Reincarnation is a very popular topic. There is a great deal of debate surrounding the concept of rebirth, and sometimes it seems as if the Western world has only just discovered the very idea of being reborn into another body. The study of reincarnation is one of the greatest lessons Wicca can teach. Thinking about reincarnation raises questions which require a great deal of study to answer.

Wiccan Beliefs on Reincarnation – Why Are Beings Reincarnated?

Wicca teaches that reincarnation is the process through which souls attain perfection. Most would agree that one lifetime is obviously not enough to attain this goal. Instead, it takes several lifetimes, each one teaching a different set of lessons, until perfection is attained.

No one can say for sure how long this process takes; it’s said to be different for each person. There are many factors that can pull people into behavior that will inhibit spiritual growth. Though one may seek to live a productive, full life, sometimes, it seems, life just gets in the way.

Souls are ageless, non-physical, and have no inherent gender. The gender, race, and even place of birth is determined only by which lessons the current incarnation will need to learn. It is important to understand that the soul itself makes this decision, not some outside force seeking to punish the previous incarnation. This is central to Wiccan theology, since it reinforces the idea of personal responsibility.

Wiccan Views on What Happens When a Person Dies

There are an array of Wiccan views surrounding death. It's believed that body is the only thing that dies; it's believed that the soul continues to live. Some say that the soul then journeys to a realm known as the Shining Land, the Land of Eternal Youth or the Summerland, among other names. This isn't heaven, or a version of the underworld. It exists outside this view, and is sometimes seen as co-existing with reality, but less dense, and far from the physical realm. Some Wiccan traditions state that this is a land of eternal summer, while others see it as a vague realm without forms at all.
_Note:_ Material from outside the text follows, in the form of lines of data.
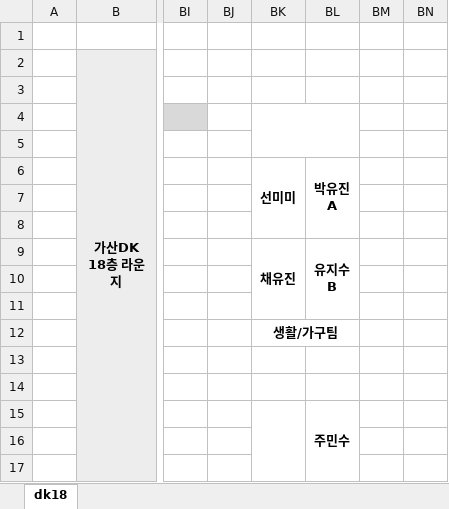
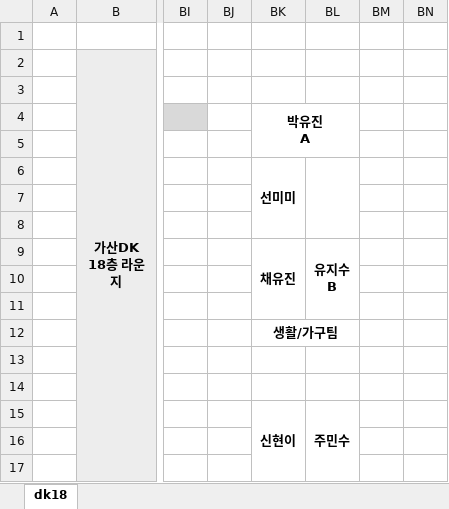
Before and after one commit to Cowave-Office/office-map, an Excel workbook: dk18.xlsx, sheet dk18, drawn as a sheet; only a part is shown, gaps mark what is left out; values as stored, in another font and other column widths than the file's, no borders; ↵ is a line break in a cell; the diff names each change by its address in the sheet, - before the commit and + after, or states it on an @@ line.

Commit message:
Add files via upload

```diff
--- a/dk18.xlsx (sheet dk18)
+++ b/dk18.xlsx (sheet dk18)
-BK4: (empty)
+BK4: 박유진 ↵ A
-BL6: 박유진 ↵ A
+BL6: (empty)
-BK15: (empty)
+BK15: 신현이
```
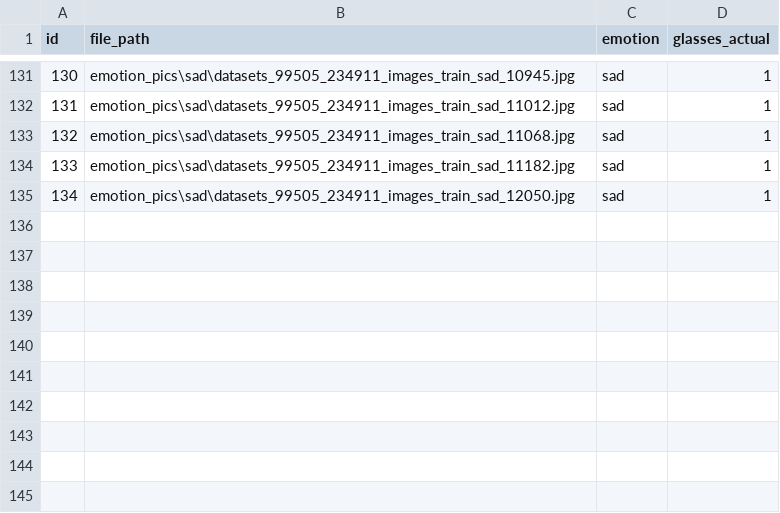
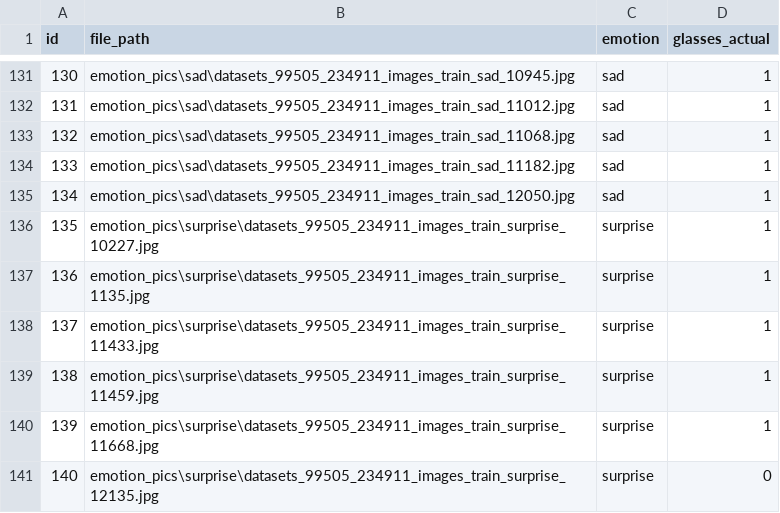
Before and after one commit to nagemnat/cs_face, a CSV file: emotion_pics/emotion_filelist.csv, drawn as a sheet; only a part is shown, gaps mark what is left out; the diff names each change by its address in the sheet, - before the commit and + after, or states it on an @@ line.

```diff
--- a/emotion_pics/emotion_filelist.csv
+++ b/emotion_pics/emotion_filelist.csv
+row 136: 135 | emotion_pics\surprise\datasets_99505_234911_images_train_surprise_10227.jpg | surprise | 1
+row 137: 136 | emotion_pics\surprise\datasets_99505_234911_images_train_surprise_1135.jpg | surprise | 1
+row 138: 137 | emotion_pics\surprise\datasets_99505_234911_images_train_surprise_11433.jpg | surprise | 1
+row 139: 138 | emotion_pics\surprise\datasets_99505_234911_images_train_surprise_11459.jpg | surprise | 1
+row 140: 139 | emotion_pics\surprise\datasets_99505_234911_images_train_surprise_11668.jpg | surprise | 1
+row 141: 140 | emotion_pics\surprise\datasets_99505_234911_images_train_surprise_12135.jpg | surprise | 0
```
Also changed, not shown: emotion_pics/list.csv, 7 other files.
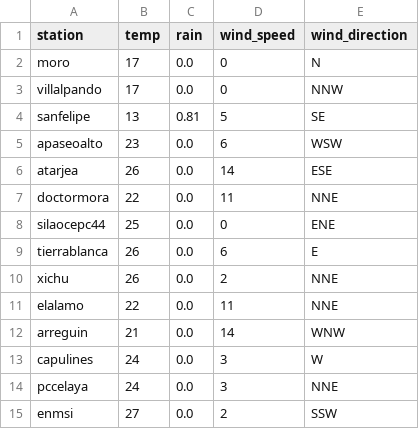
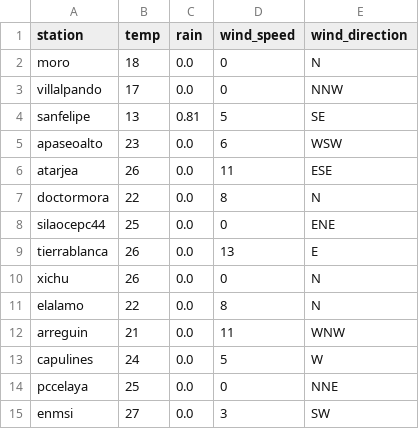
Before and after one commit to EliaquimATPC/test_appsheet-_connect, a CSV file: Rdata2.csv, drawn as a sheet.

Commit message:
Actualizacion de clima ESP32

```diff
--- a/Rdata2.csv
+++ b/Rdata2.csv
@@ -1,3 +1,3 @@
 station,temp,rain,wind_speed,wind_direction
-moro,17,0.0,0,N
+moro,18,0.0,0,N
 villalpando,17,0.0,0,NNW
@@ -5,11 +5,11 @@ sanfelipe,13,0.81,5,SE
 apaseoalto,23,0.0,6,WSW
-atarjea,26,0.0,14,ESE
-doctormora,22,0.0,11,NNE
+atarjea,26,0.0,11,ESE
+doctormora,22,0.0,8,N
 silaocepc44,25,0.0,0,ENE
-tierrablanca,26,0.0,6,E
-xichu,26,0.0,2,NNE
-elalamo,22,0.0,11,NNE
-arreguin,21,0.0,14,WNW
-capulines,24,0.0,3,W
-pccelaya,24,0.0,3,NNE
-enmsi,27,0.0,2,SSW
+tierrablanca,26,0.0,13,E
+xichu,26,0.0,0,N
+elalamo,22,0.0,8,N
+arreguin,21,0.0,11,WNW
+capulines,24,0.0,5,W
+pccelaya,25,0.0,0,NNE
+enmsi,27,0.0,3,SW
```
The most popular belief is that this realm takes on the form that best allows the own souls to rest and review the life just past. It is during this rest that the lessons learned in that incarnation are evaluated. When the time is right, the soul will be reincarnated, and the cycle of life continues.

What Happens After the Last Incarnation?

The answer to the question of what occurs after the final incarnation is very elusive. Wiccan theology states that after souls have attained perfection, they break away from the cycle of reincarnation and rebirth. Instead, it's said that they return to the Goddess and the God, the energy of the soul reunited with Theirs forever. Nothing is ever lost, and so the souls are returned to where they originally began. Everything is viewed as a circle.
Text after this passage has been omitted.